Image courtesy of nonnativespecies.org
Can you recognise it just from its roots or in winter?
The photos here highlight what to look out for:
If Japanese Knotweed is left untreated or is incorrectly treated then the potential for regrowth can be extremely high. Japanese Knotweed can grow through and cause damage to paved and tarmac surfaces and also to drainage. Whilst it's not known for growing through concrete it can grow both internally and externally in a property through cracks and gaps in and around the concrete finishes/ floors. In addition it's been found to grow within external wall cavities and within sub-floor voids.
You don’t have to remove Japanese knotweed from your land, but you could be prosecuted or given a community protection notice for causing a nuisance if you allow it to spread onto anyone else’s property.
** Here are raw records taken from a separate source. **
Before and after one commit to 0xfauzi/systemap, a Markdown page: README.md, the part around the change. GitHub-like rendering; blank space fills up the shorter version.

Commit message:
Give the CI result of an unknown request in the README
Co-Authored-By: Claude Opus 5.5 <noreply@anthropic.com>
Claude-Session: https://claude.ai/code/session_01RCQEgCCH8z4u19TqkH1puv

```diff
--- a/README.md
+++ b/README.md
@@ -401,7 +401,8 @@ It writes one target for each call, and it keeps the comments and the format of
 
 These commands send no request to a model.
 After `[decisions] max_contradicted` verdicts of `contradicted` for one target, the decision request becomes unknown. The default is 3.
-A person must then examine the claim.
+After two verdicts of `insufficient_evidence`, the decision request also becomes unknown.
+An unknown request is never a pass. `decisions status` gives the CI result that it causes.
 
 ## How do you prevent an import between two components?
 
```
You could also be fined up to £5,000 or be sent to prison for up to 2 years if you allow contaminated soil or plant material from any waste you transfer to spread into the wild.
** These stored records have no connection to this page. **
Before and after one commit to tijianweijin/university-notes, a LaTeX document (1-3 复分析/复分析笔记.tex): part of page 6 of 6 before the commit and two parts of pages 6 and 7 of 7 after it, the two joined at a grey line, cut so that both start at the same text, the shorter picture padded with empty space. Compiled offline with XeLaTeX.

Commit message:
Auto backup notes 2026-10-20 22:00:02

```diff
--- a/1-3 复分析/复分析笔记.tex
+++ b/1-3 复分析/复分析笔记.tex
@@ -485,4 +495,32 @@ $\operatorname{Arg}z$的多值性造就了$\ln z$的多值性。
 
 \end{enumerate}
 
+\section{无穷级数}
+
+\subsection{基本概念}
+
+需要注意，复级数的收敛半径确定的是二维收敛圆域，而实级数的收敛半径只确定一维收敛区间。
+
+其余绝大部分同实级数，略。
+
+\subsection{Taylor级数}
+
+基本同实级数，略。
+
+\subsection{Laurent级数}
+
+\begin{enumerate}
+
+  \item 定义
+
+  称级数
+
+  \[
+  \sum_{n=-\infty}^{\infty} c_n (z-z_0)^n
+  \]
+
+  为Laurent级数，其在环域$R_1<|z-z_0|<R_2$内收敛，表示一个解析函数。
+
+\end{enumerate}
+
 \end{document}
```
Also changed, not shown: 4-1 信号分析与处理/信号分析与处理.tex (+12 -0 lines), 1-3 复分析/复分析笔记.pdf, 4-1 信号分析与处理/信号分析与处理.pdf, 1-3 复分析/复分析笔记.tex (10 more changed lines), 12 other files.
Here is a quick guide to the dos and don'ts
If Japanese Knotweed is found on the site you must:
- Cordon off the area where the Knotweed is situated so that machinery/foot traffic doesn’t accidentally spread the material across the site.
- Obtain specialist guidance, referring to the Environment Agencies code of practice below.
- Obtain and follow a copy of the Japanese Knotweed Management plan.
- If a herbicide treatment is to be carried out it's essential that the contractor used is competent and has appropriate National Proficiency Test Council (NPTC) certification.
- Get a copy of any insurance backed treatment.
Find out more
Although withdrawn as an Agency document in July 2016 the Environment Agency’s guide to Managing Japanese Knotweed on Development Sites (Amended July 2013) is still a good source of information. - Managing Japanese knotweed on development sites